Finding and Photographing Rainbows

Part 2. Composing with Rainbows


Photo by Bob Peavy
A rainbow alone rarely makes an interesting image, unless it's extraordinarily vivid so that it becomes the main subject in an otherwise drab scene. Some of the best rainbow photographs include other dominant objects, with the rainbow used as an accent or visual prop in the composition. Let's look at some examples.

(Left) Bob Peavy has aligned the sweeping curve of the road with the tip of the rainbow, and set the graceful arc to embrace the large tree. These foreground elements make the rainbow photo exciting and adventurous, topped off by the double rainbow visible against the dark cloud. Luck plays a part anytime you're seeing such rainbows, but you still have to use your skill to compose an interesting photo. That can be all the more difficult if rain is pelting down, so practice and forethought are helpful.

At the end of the rainbow you'll find one of two things, and neither is a pot of gold: either (1) dry air (the rainbow ends with the last water droplets) or (2) shadow (of a cloud, building or mountain) where the sunlight no longer illuminates the droplets.
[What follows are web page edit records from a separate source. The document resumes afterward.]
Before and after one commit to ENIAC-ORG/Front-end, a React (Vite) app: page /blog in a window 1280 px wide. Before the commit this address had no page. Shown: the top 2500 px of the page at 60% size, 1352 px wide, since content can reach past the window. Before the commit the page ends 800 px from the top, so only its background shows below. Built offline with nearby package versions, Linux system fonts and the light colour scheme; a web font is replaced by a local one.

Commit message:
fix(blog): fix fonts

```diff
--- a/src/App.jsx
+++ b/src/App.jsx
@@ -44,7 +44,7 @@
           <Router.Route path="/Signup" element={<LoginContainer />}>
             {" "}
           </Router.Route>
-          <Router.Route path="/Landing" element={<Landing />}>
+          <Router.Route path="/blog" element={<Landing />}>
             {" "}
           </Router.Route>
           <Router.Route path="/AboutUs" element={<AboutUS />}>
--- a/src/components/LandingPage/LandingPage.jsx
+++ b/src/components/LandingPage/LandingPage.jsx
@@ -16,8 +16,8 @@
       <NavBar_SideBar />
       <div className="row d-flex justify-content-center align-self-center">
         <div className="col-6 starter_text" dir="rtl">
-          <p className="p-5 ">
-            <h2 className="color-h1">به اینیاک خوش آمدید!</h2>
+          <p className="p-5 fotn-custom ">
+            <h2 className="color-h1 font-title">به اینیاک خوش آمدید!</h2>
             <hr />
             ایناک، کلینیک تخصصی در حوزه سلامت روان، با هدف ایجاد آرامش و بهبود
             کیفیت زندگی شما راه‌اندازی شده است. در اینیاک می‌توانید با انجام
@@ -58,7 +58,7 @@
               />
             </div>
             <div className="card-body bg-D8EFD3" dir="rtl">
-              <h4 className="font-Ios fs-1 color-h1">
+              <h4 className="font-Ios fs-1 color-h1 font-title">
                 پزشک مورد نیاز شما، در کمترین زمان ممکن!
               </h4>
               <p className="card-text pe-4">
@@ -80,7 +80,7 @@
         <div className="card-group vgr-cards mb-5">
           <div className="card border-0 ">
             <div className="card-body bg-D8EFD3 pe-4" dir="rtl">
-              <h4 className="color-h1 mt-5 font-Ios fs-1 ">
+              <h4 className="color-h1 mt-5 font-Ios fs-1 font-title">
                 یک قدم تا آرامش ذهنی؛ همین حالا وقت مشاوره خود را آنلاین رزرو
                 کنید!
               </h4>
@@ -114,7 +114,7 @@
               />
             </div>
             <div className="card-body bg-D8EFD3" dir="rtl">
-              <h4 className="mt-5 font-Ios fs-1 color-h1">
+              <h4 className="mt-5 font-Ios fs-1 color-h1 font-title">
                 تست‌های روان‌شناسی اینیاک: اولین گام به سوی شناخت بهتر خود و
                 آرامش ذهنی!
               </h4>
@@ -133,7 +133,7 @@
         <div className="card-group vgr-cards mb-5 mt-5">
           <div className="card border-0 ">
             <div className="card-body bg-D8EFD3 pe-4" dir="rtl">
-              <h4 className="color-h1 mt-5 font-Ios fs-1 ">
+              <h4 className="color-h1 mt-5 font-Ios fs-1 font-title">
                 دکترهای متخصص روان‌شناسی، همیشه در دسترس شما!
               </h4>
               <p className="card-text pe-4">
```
Given a large sheet of rain in full sunlight, rainbows would appear as complete rings if the earth didn't get in the way. In fact, they can appear as full rings when seen from the air.
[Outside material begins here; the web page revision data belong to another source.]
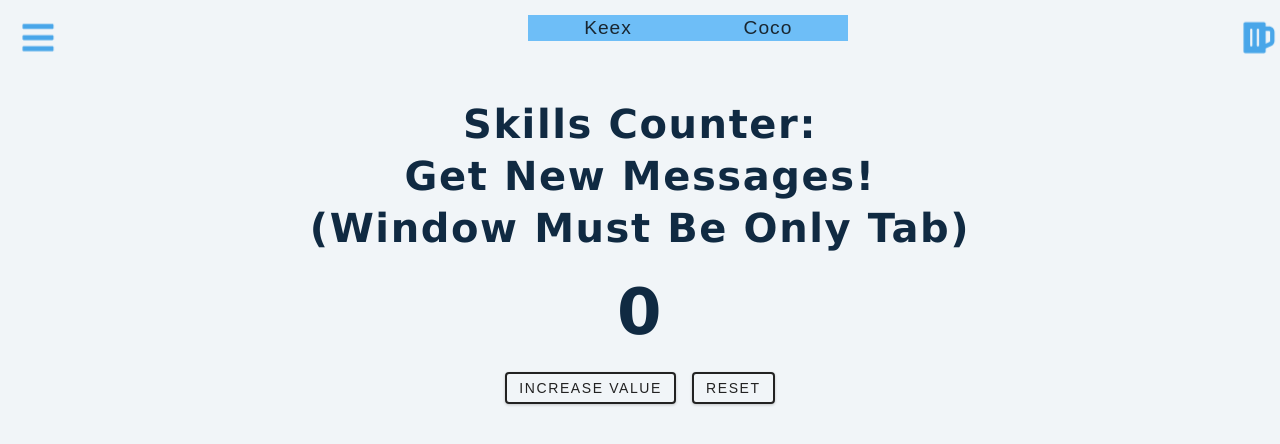
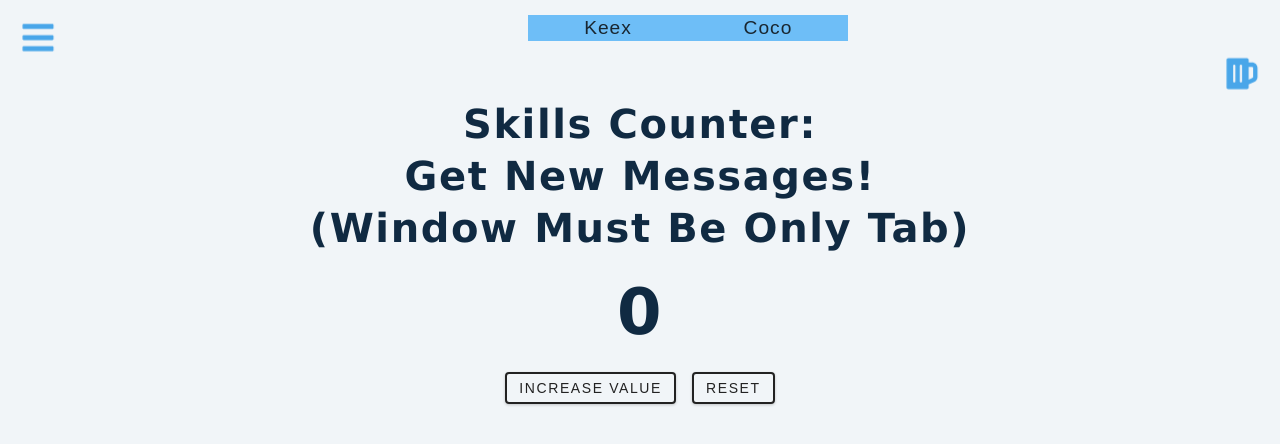
Before and after one commit to keexzus/project, a React (Create React App) app: page /about in a window 1280 px wide. Shown: the top 444 px of the page. Built offline with nearby package versions, Linux system fonts and the light colour scheme.

Commit message:
beer re-aligned

```diff
--- a/src/index.css
+++ b/src/index.css
@@ -795,8 +795,8 @@ main {
 
 .sidebar-shopping-cart {
   position: fixed;
-  top: 1.25rem;
-  right: 0.20rem;
+  top: 3.50rem;
+  right: 1.25rem;
   font-size: 2rem;
   background: transparent;
   border-color: transparent;
@@ -832,7 +832,7 @@ main {
   width: 60%;
   /* top:5%; */
   left:30%;
-  right:30%;
+  right:20%;
   /* bottom:1rem; */
   display: flex;
   align-items: center;
```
photo by Kent Mason
The point where your rainbow intersects the earth has potential for a great image. If you have the mobility (such as a vehicle and open territory), or if you plan ahead using our Rainbow Planner, you may be able to position the end of the rainbow exactly where you want it. Technically, as you move you're viewing many different rainbows, but the point here is that you can exercise some degree of control over its apparent position. Try composing with different subjects featured at the end of the rainbow.
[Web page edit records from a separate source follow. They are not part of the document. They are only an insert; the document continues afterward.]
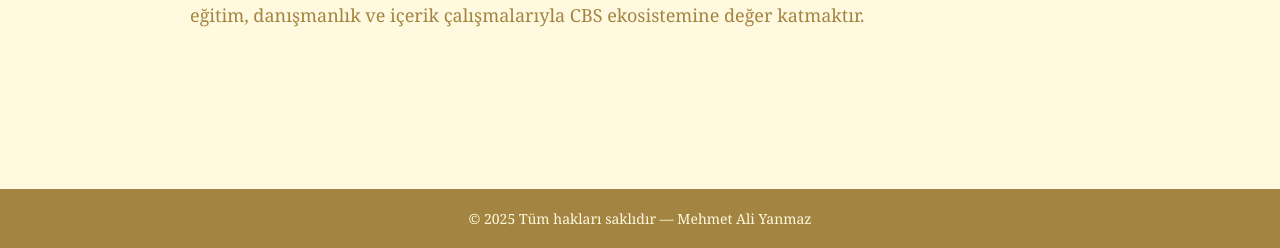
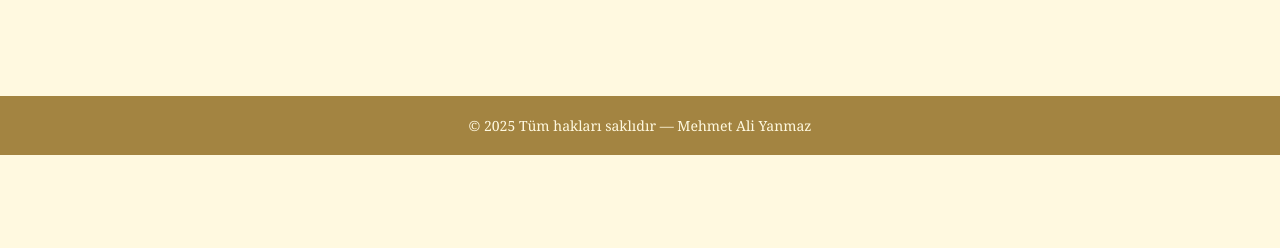
Before and after one commit to georehber/georehber.github.io, a plain HTML site: page index.html in a window 1280 px wide. Shown: the part 554-802 px from the top of the page. Drawn offline with Linux system fonts and the light colour scheme.

Commit message:
Update styles.css

```diff
--- a/styles.css
+++ b/styles.css
@@ -1,13 +1,5 @@
-/* SAYFA YAPISI (sticky footer için) */
-html, body {
-  height: 100%;
+body {
   margin: 0;
-}
-
-/* BODY - senin orijinal stillerin korunuyor */
-body {
-  display: flex;
-  flex-direction: column;
   font-family: "Georgia", serif;
   background: #fff9e0;
   color: #a38441;
@@ -65,12 +57,12 @@ header nav a:hover {
   line-height: 1.5;
 }
 
-/* FOOTER - sticky footer */
+/* FOOTER */
 footer {
   text-align: center;
   padding: 20px;
   background: #a38441;
   color: #fff9e0;
   font-size: 14px;
-  margin-top: auto; /* sayfa sonuna yapıştırır */
+  margin-top: 100px;
 }
```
For example: locate an object of interest near the end of the rainbow, with the colored bands of the rainbow's arc intersecting the object or offsetting it within the frame. If you have a long telephoto lens, try framing a distant subject with the rainbow's arc. The longer your focal length, the more you'll magnify the rainbow into broad color bands, while reducing the apparent curvature.

In the photo above right, Kent Mason has created a strong composition using the sweeping arc of a strong foreground shadow as a leading line toward the base of the rainbow. A short telephoto or normal lens can effectively combine the foreground with the distant rainbow and horizon in a unified image.

Notice here how the rainbow is nearly vertical as it intersects the horizon. After reading about Rainbow Angles later in this article, you'll recognize this as a sign that the sun is very low in the sky. Late in the day, rainbow arcs are the most broad, and hit the ground at steep angles.


Photo by Bob Peavy
Try a wide angle lens to include more of the arc, so the rainbow becomes more semi-circular in appearance. The widest arc you can see from the ground is a half-circle at sunset or sunrise (see Sunset Rainbows). If you're lucky enough to encounter both ends of a rainbow with the sun sinking low, you can capture it with a 135-format camera and a 20-mm lens (having 84° horizontal field of view). See Bob Peavy's 24-mm wide-angle shot (left) for an example of a late-afternoon rainbow arc.

With the sun higher in the sky, you can capture a full arc with a 28mm or longer lens. The choice of angle-of-view will probably be driven more by your subject than how by much of the rainbow to include, but try different things for as long as the rainbow persists (usually not long at all). A zoom lens will let you experiment with compositions much faster!


Double Rainbow by Tom Field
Capturing the entire arc of a big rainbow indicates a sweeping landscape shot, typically using a very wide-angle lens. This doesn't mean that your subject must be the landscape alone. Often the sun may offer you a scenic, broad rainbow while spotlighting some foreground object such as a tree or flowered hillside. The trick here is not only balancing the foreground luminance with the dim background, but exposing such that any wind-induced motion in the foreground doesn't smear the object. It's best to pick foreground objects that are not affected by the wind. (See Exposure.)

More rare is the dark cloud that casts a heavy shadow on your foreground, with possibilities for an extraordinary silhouette of your subject against a rainbow panorama. Again, a non-moving foreground silhouette is far easier to work with. This type of shot is probably best with a wide-angle lens, to maximize depth of field and include a significant arc of rainbow. When the opportunity arises, compose on the run and shoot quickly with whatever you have before the moment is gone.

Now for tips on shooting rainbows, see Part 3. Camera Techniques for Photographing Rainbows.


Updated 19-aug-11   Contents copyright © 2001 - 2011 PhotoCentric.Net, All Rights Reserved